DATASET ENTRIES

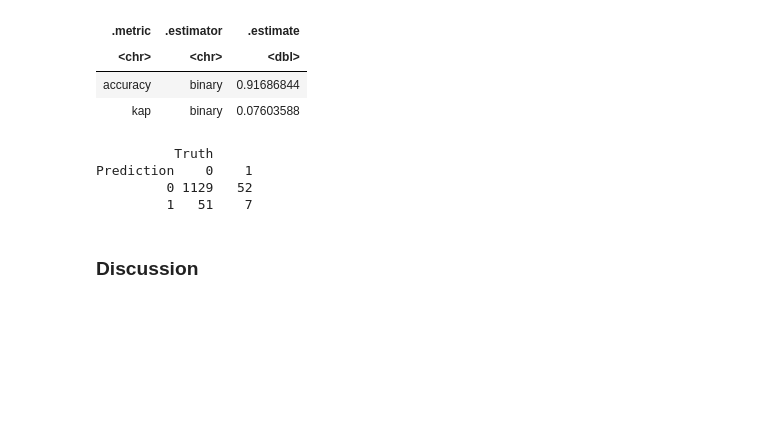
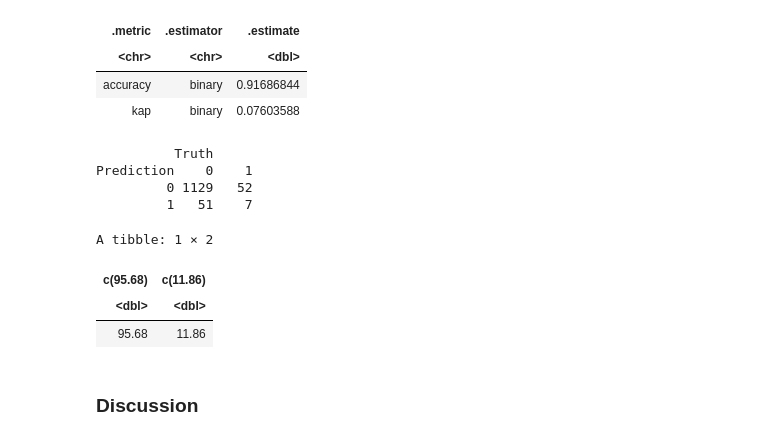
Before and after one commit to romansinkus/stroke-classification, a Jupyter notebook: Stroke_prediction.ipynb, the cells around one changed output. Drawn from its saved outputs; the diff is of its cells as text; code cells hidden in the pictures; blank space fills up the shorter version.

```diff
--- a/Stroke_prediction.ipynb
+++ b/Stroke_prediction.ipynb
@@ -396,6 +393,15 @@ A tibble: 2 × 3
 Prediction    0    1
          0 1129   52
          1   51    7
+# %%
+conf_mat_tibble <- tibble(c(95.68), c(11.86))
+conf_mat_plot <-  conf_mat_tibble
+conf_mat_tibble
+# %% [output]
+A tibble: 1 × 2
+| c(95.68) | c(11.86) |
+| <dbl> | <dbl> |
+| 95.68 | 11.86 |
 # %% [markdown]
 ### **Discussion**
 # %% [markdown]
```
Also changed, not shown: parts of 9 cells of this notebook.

---

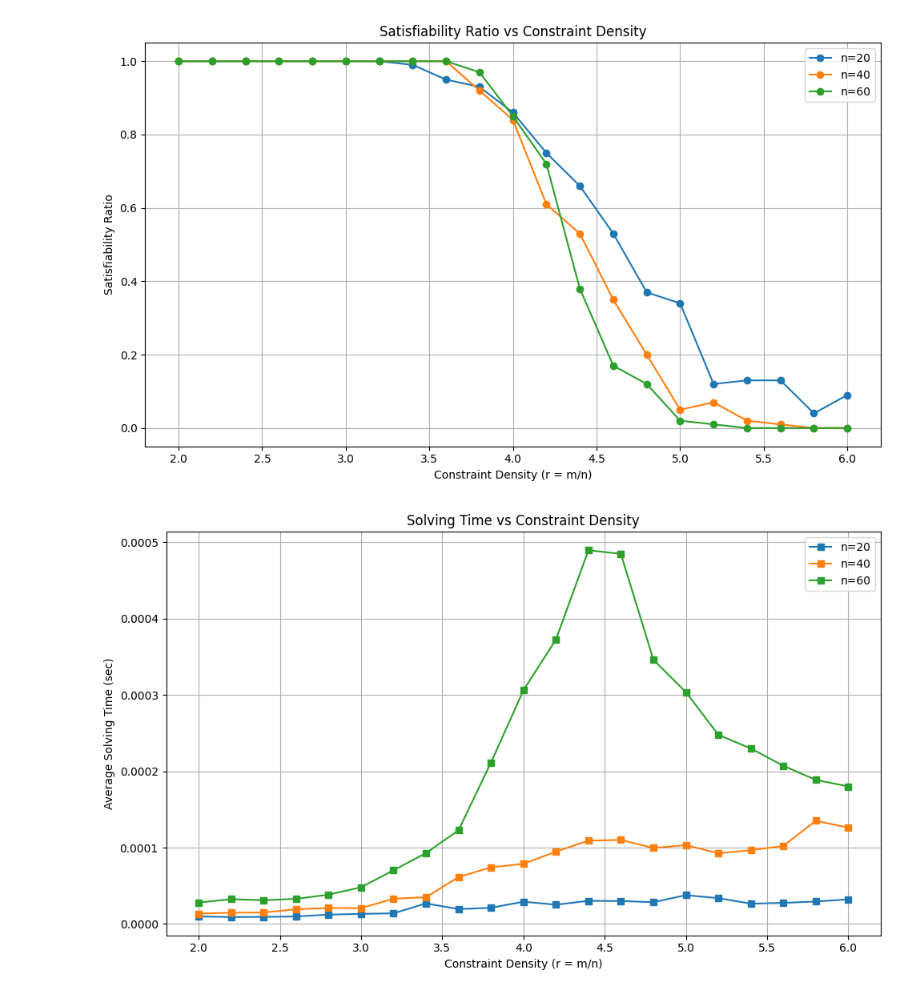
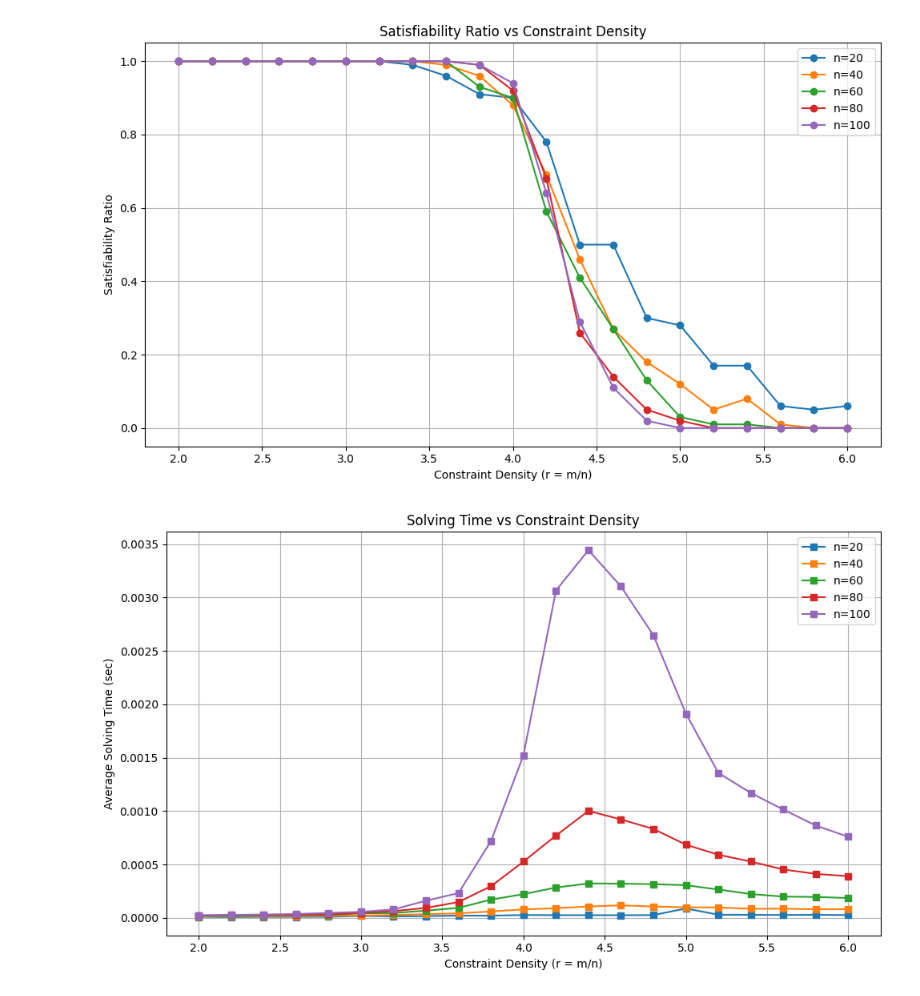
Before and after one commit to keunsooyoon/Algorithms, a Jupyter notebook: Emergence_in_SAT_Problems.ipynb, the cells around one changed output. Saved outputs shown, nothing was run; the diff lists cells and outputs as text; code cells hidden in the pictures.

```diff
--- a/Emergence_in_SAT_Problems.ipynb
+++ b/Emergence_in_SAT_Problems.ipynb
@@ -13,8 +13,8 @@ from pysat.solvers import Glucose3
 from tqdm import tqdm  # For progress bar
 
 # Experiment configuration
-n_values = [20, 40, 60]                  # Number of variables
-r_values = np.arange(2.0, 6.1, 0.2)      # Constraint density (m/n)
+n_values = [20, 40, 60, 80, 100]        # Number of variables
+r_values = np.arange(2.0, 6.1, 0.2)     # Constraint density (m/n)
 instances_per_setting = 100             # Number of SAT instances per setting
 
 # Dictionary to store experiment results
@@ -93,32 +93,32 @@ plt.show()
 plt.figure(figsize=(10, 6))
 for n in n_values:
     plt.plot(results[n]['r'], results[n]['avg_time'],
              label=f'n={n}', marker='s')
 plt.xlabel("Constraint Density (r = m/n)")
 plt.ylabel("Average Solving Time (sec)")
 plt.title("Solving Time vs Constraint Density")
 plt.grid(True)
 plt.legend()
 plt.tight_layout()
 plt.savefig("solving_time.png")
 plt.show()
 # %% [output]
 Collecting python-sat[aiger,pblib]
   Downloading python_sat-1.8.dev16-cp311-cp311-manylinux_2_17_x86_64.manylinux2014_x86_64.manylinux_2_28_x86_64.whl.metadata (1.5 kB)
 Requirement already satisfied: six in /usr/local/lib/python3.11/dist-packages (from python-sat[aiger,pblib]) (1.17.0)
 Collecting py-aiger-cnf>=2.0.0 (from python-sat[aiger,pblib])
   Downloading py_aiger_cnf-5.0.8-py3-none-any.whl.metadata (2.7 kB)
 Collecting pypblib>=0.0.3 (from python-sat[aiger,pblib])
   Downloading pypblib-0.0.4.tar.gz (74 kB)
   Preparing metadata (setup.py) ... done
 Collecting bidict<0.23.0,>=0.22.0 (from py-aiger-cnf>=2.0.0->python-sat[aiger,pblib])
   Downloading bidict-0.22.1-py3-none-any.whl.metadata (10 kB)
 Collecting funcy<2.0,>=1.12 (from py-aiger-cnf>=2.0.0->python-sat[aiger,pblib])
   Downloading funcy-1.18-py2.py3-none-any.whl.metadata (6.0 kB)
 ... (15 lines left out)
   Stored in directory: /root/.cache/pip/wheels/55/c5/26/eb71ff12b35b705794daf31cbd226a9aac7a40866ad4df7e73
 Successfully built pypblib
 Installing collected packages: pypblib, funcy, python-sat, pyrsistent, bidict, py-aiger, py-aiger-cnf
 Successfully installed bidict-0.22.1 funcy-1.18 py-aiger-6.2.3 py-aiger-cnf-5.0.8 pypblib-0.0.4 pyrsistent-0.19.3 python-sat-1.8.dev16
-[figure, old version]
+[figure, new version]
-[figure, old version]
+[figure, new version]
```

...

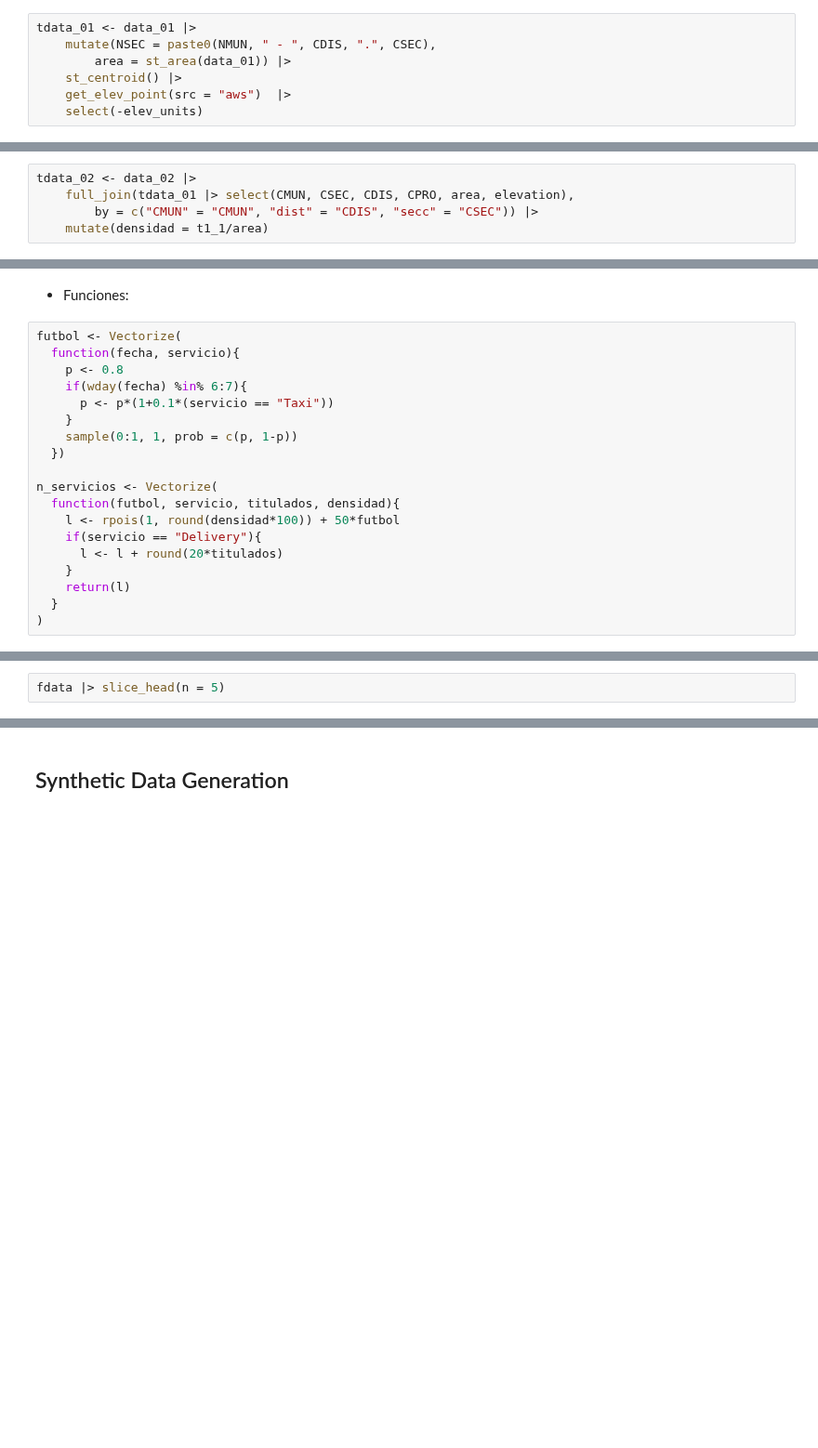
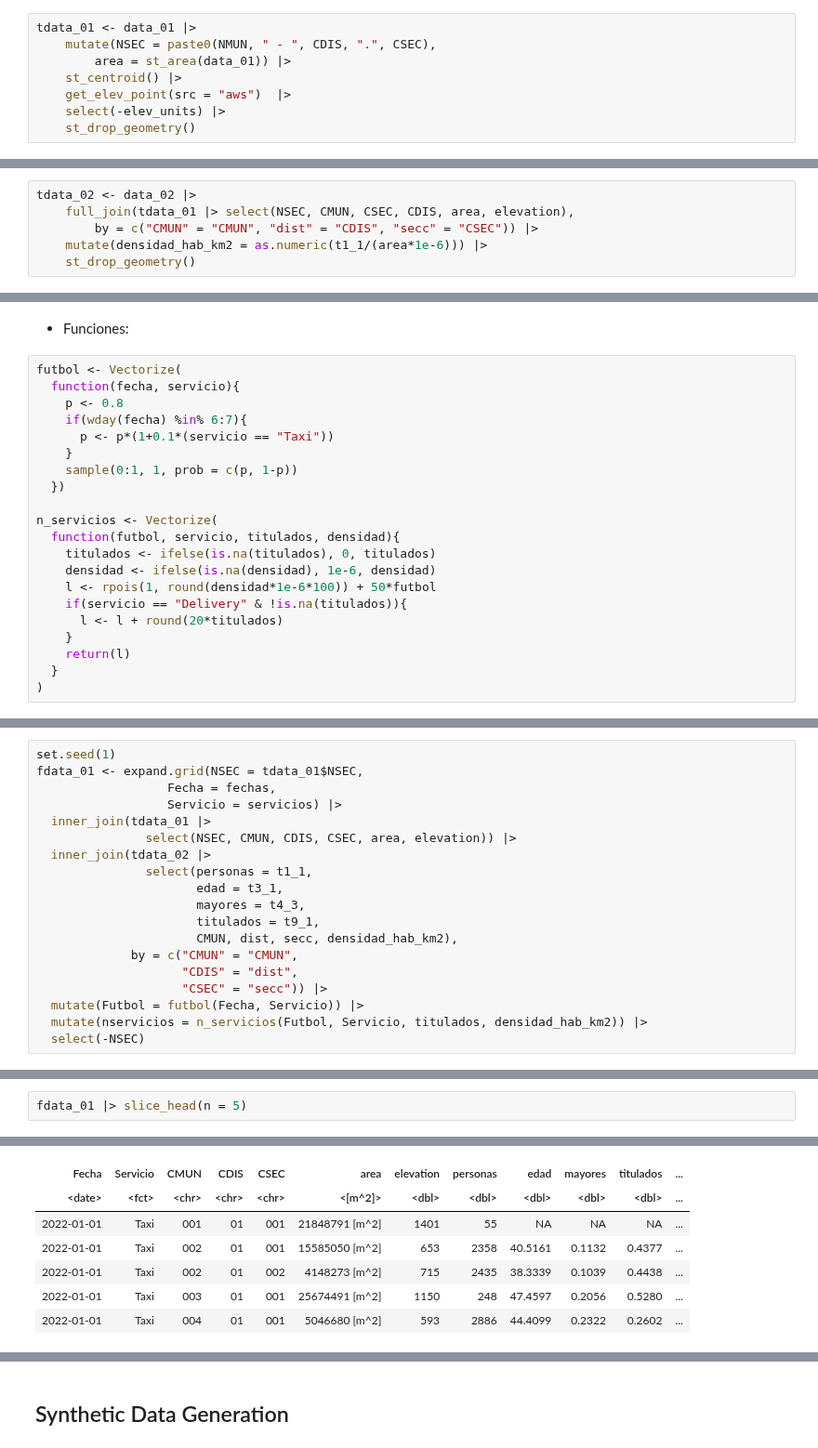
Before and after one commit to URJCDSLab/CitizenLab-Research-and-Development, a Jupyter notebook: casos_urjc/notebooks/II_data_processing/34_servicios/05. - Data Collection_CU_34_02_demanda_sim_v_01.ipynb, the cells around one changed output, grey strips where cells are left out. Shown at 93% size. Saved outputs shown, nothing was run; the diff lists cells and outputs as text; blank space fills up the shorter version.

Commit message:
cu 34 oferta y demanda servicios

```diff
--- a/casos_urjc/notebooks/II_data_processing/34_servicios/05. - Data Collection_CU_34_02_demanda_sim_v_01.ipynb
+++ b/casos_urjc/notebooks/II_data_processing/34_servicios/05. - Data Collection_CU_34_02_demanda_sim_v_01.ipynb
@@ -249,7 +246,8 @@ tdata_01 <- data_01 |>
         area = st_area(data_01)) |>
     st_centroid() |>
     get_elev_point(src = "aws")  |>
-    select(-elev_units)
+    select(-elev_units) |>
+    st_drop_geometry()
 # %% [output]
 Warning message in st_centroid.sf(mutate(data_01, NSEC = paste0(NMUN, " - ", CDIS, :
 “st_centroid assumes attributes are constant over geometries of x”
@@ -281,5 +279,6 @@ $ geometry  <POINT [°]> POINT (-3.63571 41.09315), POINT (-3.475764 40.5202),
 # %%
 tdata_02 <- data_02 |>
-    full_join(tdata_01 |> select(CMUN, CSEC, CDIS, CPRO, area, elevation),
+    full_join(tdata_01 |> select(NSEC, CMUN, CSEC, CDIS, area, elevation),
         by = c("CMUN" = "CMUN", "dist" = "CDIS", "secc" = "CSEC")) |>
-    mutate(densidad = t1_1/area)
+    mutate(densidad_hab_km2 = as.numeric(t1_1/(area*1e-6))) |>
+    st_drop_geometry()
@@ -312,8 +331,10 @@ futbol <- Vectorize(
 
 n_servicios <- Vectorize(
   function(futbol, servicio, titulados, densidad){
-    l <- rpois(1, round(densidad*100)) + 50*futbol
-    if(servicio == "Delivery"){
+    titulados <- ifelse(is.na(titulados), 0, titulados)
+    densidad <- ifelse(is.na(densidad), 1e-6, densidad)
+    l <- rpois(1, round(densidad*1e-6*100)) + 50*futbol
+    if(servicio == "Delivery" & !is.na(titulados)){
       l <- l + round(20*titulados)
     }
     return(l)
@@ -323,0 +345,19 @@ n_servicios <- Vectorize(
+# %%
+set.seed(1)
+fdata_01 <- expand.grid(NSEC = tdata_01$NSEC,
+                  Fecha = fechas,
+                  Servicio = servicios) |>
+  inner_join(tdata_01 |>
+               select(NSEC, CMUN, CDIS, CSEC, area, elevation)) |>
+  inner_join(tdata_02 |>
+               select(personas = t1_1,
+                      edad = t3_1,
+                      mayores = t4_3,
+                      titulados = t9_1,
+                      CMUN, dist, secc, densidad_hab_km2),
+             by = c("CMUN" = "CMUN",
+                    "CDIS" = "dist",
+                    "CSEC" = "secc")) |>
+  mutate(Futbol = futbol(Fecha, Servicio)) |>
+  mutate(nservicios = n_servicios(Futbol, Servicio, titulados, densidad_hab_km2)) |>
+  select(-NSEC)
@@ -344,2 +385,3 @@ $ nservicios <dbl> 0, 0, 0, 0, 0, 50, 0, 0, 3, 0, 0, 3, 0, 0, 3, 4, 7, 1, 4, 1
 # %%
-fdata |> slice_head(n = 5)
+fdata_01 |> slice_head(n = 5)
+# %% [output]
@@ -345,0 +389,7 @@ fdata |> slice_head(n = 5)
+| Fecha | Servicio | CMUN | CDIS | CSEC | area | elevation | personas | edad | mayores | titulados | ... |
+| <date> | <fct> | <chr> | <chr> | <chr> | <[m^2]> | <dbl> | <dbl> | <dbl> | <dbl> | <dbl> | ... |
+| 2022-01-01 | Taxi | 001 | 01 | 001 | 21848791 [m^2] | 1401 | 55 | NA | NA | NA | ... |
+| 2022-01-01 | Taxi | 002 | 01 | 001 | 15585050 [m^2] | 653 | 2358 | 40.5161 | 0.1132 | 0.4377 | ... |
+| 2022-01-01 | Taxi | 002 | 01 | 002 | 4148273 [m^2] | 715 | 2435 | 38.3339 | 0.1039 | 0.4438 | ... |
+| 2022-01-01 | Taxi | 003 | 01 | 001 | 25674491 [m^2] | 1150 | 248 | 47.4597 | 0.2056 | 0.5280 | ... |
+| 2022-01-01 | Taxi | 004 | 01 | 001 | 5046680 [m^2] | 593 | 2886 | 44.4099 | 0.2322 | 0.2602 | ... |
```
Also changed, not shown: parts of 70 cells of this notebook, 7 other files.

WHAT THE TASK REQUIRES
Where the string "titulados" shows up in the listing above, copy the line that holds it.

EXERCISE OUTPUT
   function(futbol, servicio, titulados, densidad){
+    titulados <- ifelse(is.na(titulados), 0, titulados)
+    if(servicio == "Delivery" & !is.na(titulados)){
       l <- l + round(20*titulados)
+                      titulados = t9_1,
+  mutate(nservicios = n_servicios(Futbol, Servicio, titulados, densidad_hab_km2)) |>
+| Fecha | Servicio | CMUN | CDIS | CSEC | area | elevation | personas | edad | mayores | titulados | ... |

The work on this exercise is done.